On the surface, that solution sounds like an efficient use of resources. After all, we already have these kinds of programs. And the benefit for landlords is certainly clear. They can raise the rents as high as the market can bear, and the government can swoop in to pick up the tab low-income renters can't pay.
However, there's no reason governments can't expand rent subsidy programs and stabilize rents at the same time. Expanding subsidies wide enough to meet the need, however, would be expensive, and the money to fund expansion would be hard to come by, especially in any sort of progressive way. Washington boasts the most regressive tax structure in the country, so low-income residents would end up paying a higher percentage of their paycheck than rich residents for the property and sales taxes needed to fund bigger and more robust programs.
As for potential supply problems posed by rent stabilization, the researchers at USC say closing the condo conversion loophole and preventing landlords from hiking rents after tenants vacate rent-stabilized apartments could help prevent the loss of housing units.
Incidentally, they’re also skeptical that rent stabilization alone led to higher rents across San Francisco, and argue that rent increases may have, in fact, been worse without that tenant protection in place.
Absent stabilization, landlords may have jacked rents way up to exploit the tech sector gold rush. After all, the researchers point out, when Cambridge, Massachusetts ditched rent stabilization in the 1990s, rents skyrocketed for both stabilized and non-stabilized units, with “previously stabilized units seeing a 40 percent increase in rent.” Furthermore, a study published in the Journal of the American Planning Association in 2000 showed no evidence of gentrification in “Berkeley, Santa Monica, West Hollywood, and East Palo Alto” between 1980 to 1990, which was right “at the beginning of the tech boom.” Unlike San Francisco, those cities prevent landlords from hiking rents after tenants move out, suggesting that “tighter, not looser, rent regulations might slow gentrification.”
To the extent that rent stabilization ends up creating slums, analysts argue better code enforcement and allowing landlords to petition for rent increases beyond the cap could fix the issue.
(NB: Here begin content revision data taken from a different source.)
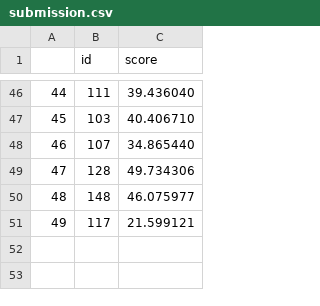
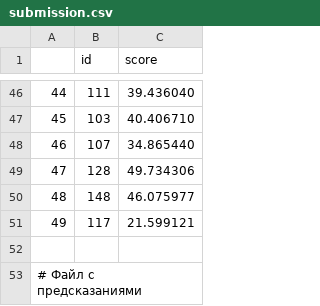
Before and after one commit to Artuom-collab/VK_Hackaton, a CSV file: submission.csv, drawn as a sheet; only a part is shown, gaps mark what is left out; the diff names each change by its address in the sheet, - before the commit and + after, or states it on an @@ line.

Commit message:
Update submission.csv

```diff
--- a/submission.csv
+++ b/submission.csv
+row 52: (empty)
+row 53: # Файл с предсказаниями
```
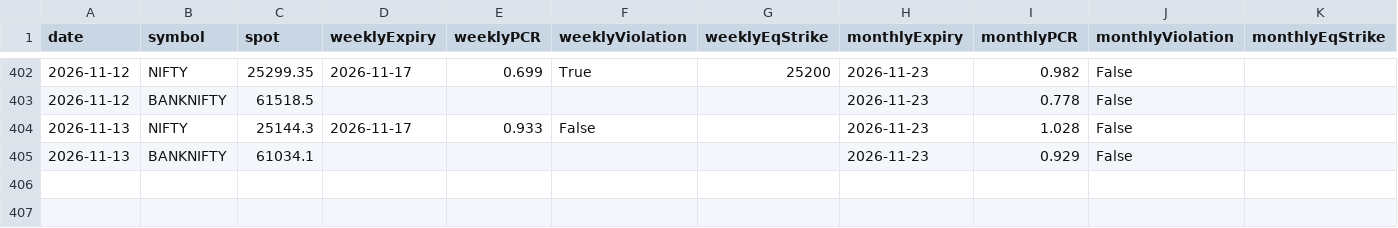
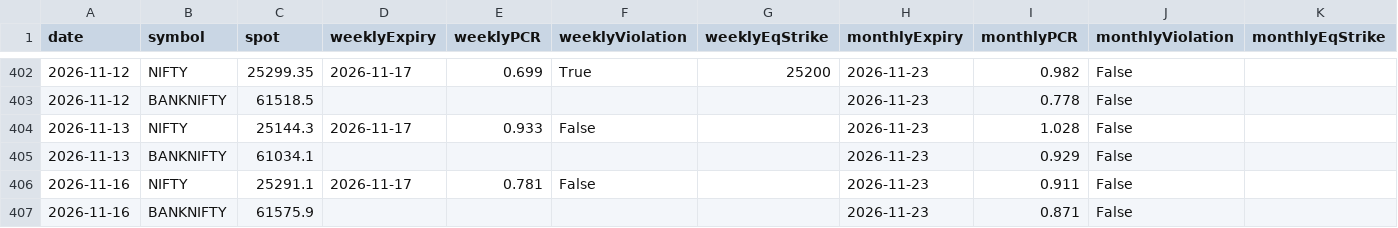
Before and after one commit to SectorChakra/nifty-pcr-tracker, a CSV file: pcr_history.csv, drawn as a sheet; only a part is shown, gaps mark what is left out.

```diff
--- a/pcr_history.csv
+++ b/pcr_history.csv
@@ -405 +405,3 @@ date,symbol,spot,weeklyExpiry,weeklyPCR,weeklyViolation,weeklyEqStrike,monthlyEx
 2026-11-13,BANKNIFTY,61034.1,,,,,2026-11-23,0.929,False,
+2026-11-16,NIFTY,25291.1,2026-11-17,0.781,False,,2026-11-23,0.911,False,
+2026-11-16,BANKNIFTY,61575.9,,,,,2026-11-23,0.871,False,
```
Though, of course, better enforcement is easier said than done.
It’s also worth remembering that rent hikes don’t always correspond with material improvements to buildings. Haas Institute researchers remind us that “government action, which is supported by the collective contributions of all citizens, is responsible for a portion of increased property values, no matter what property owners do.”
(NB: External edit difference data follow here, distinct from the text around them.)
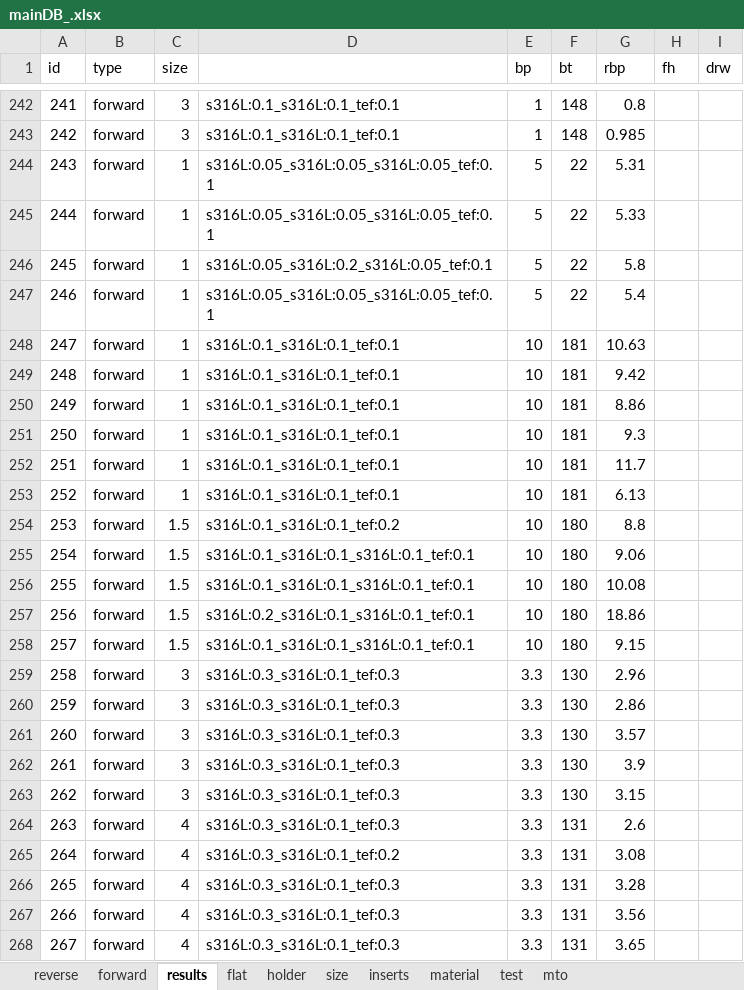
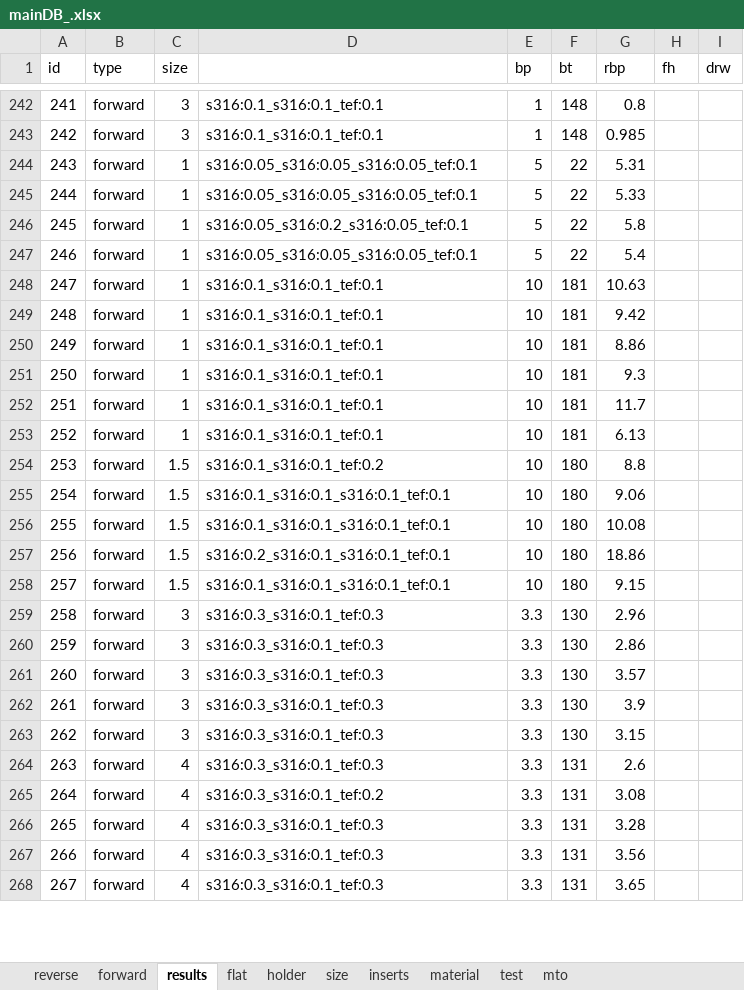
Before and after one commit to koalium/rupturium, an Excel workbook: src/mainDB_.xlsx, sheet results, drawn as a sheet; only a part is shown, gaps mark what is left out; values as stored, in another font and other column widths than the file's, no borders; the diff covers the shown part only; the diff names each change by its address in the sheet, - before the commit and + after, or states it on an @@ line.

```diff
--- a/src/mainDB_.xlsx (sheet results)
+++ b/src/mainDB_.xlsx (sheet results)
-D242:D243: s316L:0.1_s316L:0.1_tef:0.1
+D242:D243: s316:0.1_s316:0.1_tef:0.1
-D244:D245: s316L:0.05_s316L:0.05_s316L:0.05_tef:0.1
+D244:D245: s316:0.05_s316:0.05_s316:0.05_tef:0.1
-D246: s316L:0.05_s316L:0.2_s316L:0.05_tef:0.1
+D246: s316:0.05_s316:0.2_s316:0.05_tef:0.1
-D247: s316L:0.05_s316L:0.05_s316L:0.05_tef:0.1
+D247: s316:0.05_s316:0.05_s316:0.05_tef:0.1
-D248:D253: s316L:0.1_s316L:0.1_tef:0.1
+D248:D253: s316:0.1_s316:0.1_tef:0.1
-D254: s316L:0.1_s316L:0.1_tef:0.2
+D254: s316:0.1_s316:0.1_tef:0.2
-D255:D256: s316L:0.1_s316L:0.1_s316L:0.1_tef:0.1
+D255:D256: s316:0.1_s316:0.1_s316:0.1_tef:0.1
-D257: s316L:0.2_s316L:0.1_s316L:0.1_tef:0.1
+D257: s316:0.2_s316:0.1_s316:0.1_tef:0.1
-D258: s316L:0.1_s316L:0.1_s316L:0.1_tef:0.1
+D258: s316:0.1_s316:0.1_s316:0.1_tef:0.1
-D259:D264: s316L:0.3_s316L:0.1_tef:0.3
+D259:D264: s316:0.3_s316:0.1_tef:0.3
-D265: s316L:0.3_s316L:0.1_tef:0.2
+D265: s316:0.3_s316:0.1_tef:0.2
-D266:D268: s316L:0.3_s316L:0.1_tef:0.3
+D266:D268: s316:0.3_s316:0.1_tef:0.3
```
Also changed, not shown: 91 edited cells elsewhere in this sheet, sheet forward, sheet flat, sheet size, hidden cells, 5 other files.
That is, landlords bank on public investments such as parks, transit hubs, good schools, and beautification projects, which are paid for by everybody. And yet renters are getting taxed twice—once for paying for all that infrastructure, and then again for living close to it. In that context, evening out the playing field with rent stabilization seems just.
It’s easy to get bogged down in all the potential negative consequences of rent stabilization, and policymakers would do well to heed these concerns, but a lot of this discussion is, as I'm sure you can tell, academic in both senses of the word.
Researchers and advocates supportive of rent stabilization aren't pitching it as a silver bullet to end the affordability crisis. Instead, they see it as a necessary, short-term solution in a more comprehensive plan to “produce, protect, and preserve” affordable housing. Rent stabilization stops the bleeding, they argue, but, in order to be effective, it needs to be paired with policies that increase the overall supply of housing.
Movements in California, Oregon, and New York rode to victory on that messaging. They took on corporate developers, realtors, building trades unions, timid Democrats worried about reelection, and near total Republican opposition to give renters some semblance of the stability they need.
In tomorrow's third installment of this series, I’ll talk about how and why they did that.